Updated 10/8/10 4:58 p.m., clarifying that the DREAM Act would not have applied to Medill junior Leezia Dhalla, who is in the country legally.
Updated 10/8/10 3:05 a.m.
The possibility of naturalization for about one million illegal immigrants was tied to the rights of gay Americans in the military. Both parties lost.
The National Defense Authorization Act, a $726 billion appropriations bill, failed in the Senate on Sept. 21. The legislation, which sought to repeal the laughably inadequate Don’t Ask Don’t Tell, also included a provision called the Development, Relief and Education for Alien Minors (DREAM) Act.
The immigration reform legislation would have applied to those who had been in the United States for at least five years and arrived here before turning 16. Upon graduation or the achievement of a GED from an American high school, depending on “good moral character,” the immigrants would be granted legal status after spending two years either serving in the military or attending some form of post-high school education.

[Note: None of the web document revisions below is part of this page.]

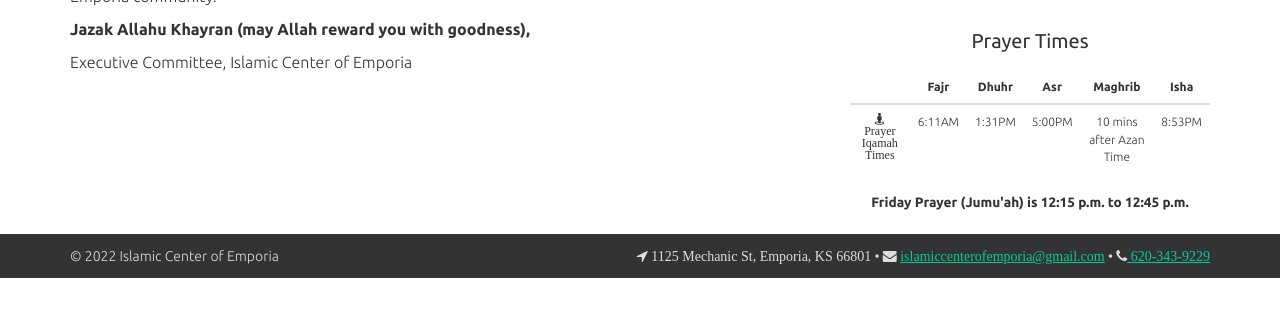
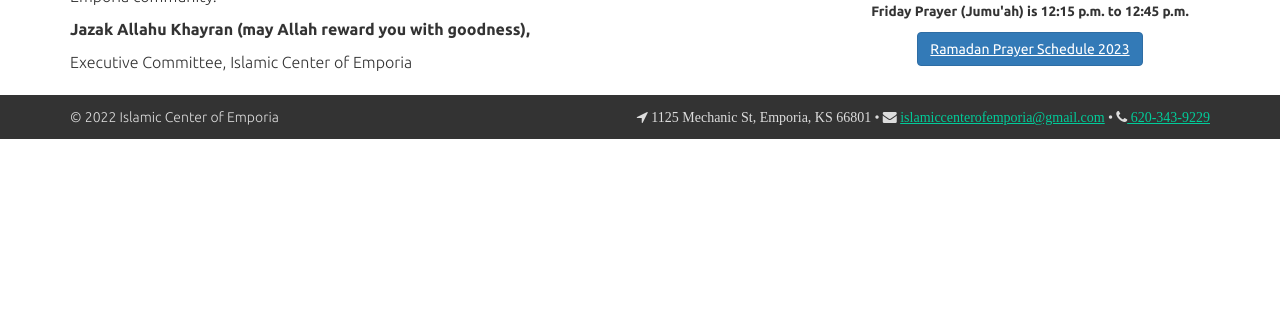
Before and after one commit to fourfridays/fourfridays.github.io, a Jekyll site: the page built from 1-index.html, in a window 1280 px wide, cut to the strip 499-816 px from the top of the page. Built offline with Jekyll 4.4.1, drawn with Linux system fonts in a browser that asks for light colours; nearby versions of some CDN libraries.

Commit message:
link to ramadan schedule & removed daily prayer

```diff
--- a/_layouts/page.html
+++ b/_layouts/page.html
@@ -12,6 +12,7 @@
 <div class="text-center col-xs-12 col-md-4">
   <h3>Azan</h3>
   <iframe id="iframe" style="width: 182px; height: 358px; border: 1px solid #ddd;" frameborder="0" scrolling="no" src="https://www.islamicfinder.org/prayer-widget/4271086/shafi/5/0/15.0/15.0"> </iframe>
+  <!--
   <table class="table prayerTimes">
     <caption><h3>Prayer Times</h3></caption>
     <thead>
@@ -35,6 +36,7 @@
       </tr>
     </tbody>
   </table>
+-->
   <p class="text-center small"><strong>Friday Prayer (Jumu'ah) is 12:15 p.m. to 12:45 p.m.</strong></p>
-  <!-- <p class="text-center"><a class="btn btn-primary" href="docs/ramadan-prayer-schedule.pdf">Ramadan Prayer Schedule</a></p>-->
+  <p class="text-center"><a class="btn btn-primary" href="docs/ramadan-prayer-schedule.pdf">Ramadan Prayer Schedule 2023</a></p>
 </div>
```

A simple enough bill to pass, right? You might think so, but that would mean forgetting the favored response of Boehner and company to the prospect of social progress. Yes, the Grand Old Party of no has again convened around the venerated altar of Exclusion; not one Republican voted in the affirmative.
Medill Professor Jack Doppelt, who teaches reporting class Connecting with Immigrant/Multi-Ethnic Communities, characterizes himself as a strong supporter of the DREAM Act.
“The most persuasive reason [to pass the DREAM legislation] is that it addresses people who came here as minors,” Doppelt said. “They therefore should have an opportunity to become productive members of the United States […] The DREAM Act is a really thoughtful way of doing it.”
Examining the circumstances of the individuals living with the stigma of illegal status constitutes an even more compelling argument. Medill junior Leezia Dhalla came to the United States from Canada as a six-year-old. She’s here legally, so the DREAM Act wouldn’t have applied to her. But she still views the issue through a personal lens.
“I actually know a lot of people who came to the United States even just as babies,” Dhalla said. “[The DREAM Act] is not amnesty of any sort, because a two- or three-year old crossing the border doesn’t qualify as criminal activity.”
The filibuster of the bill has ignited both the motivation and anger of immigrant activist groups as they look forward to putting the DREAM Act back on the table. In a press release issued on Sept. 22, the Illinois Coalition for Immigrant and Refugee Rights charged Republicans and the few Democrats who voted in opposition with having blocked legislation that “would be a major step toward bringing our immigration laws back in line with our nation’s values of justice, fairness, and hard work.”
Aside from promoting a culture of equality, the DREAM Act has the potential to lift economic and societal worries currently entrenched in the debate over illegal immigration: Doppelt said he sees vast benefits in a holistic sense for the entire country over the long run.
“The act’s positive impact would be that it would legitimize the presence of people here, which would be a huge lift of fear [of the American public] and the designation of unnecessary resources,” Doppelt said. “It would give people here illegally even maybe a touch more incentive to contribute [to society].”
Unfortunately, the GOP isn’t too concerned with allaying overly imaginative nightmares about border-jumpers usurping control of the homeland. And it has no qualms in consistently proving that it will work much harder for the Smiths than the Ramirezes.
But this issue is bigger than politics. The DREAM Act would function as a catalyst, giving a generation of the undocumented population a concrete incentive to engage and proudly represent America. Beyond congressional gridlock or even looming midterm elections, the passage of this bill is an issue of ethics, Dhalla said.
“Some of these [immigrants] can’t go to college, and even if they can, they can’t get a job afterwards,” Dhalla said. “To see people go to these lengths to finance their educations and maintain decent character and not be able to reinvest in society is frustrating […] To be here for this long, it’s not an issue of being American or not being American. It’s an issue of being fair.”
Leezia Dhalla’s year has been corrected from senior to junior. Thanks to Dhalla for pointing out the error.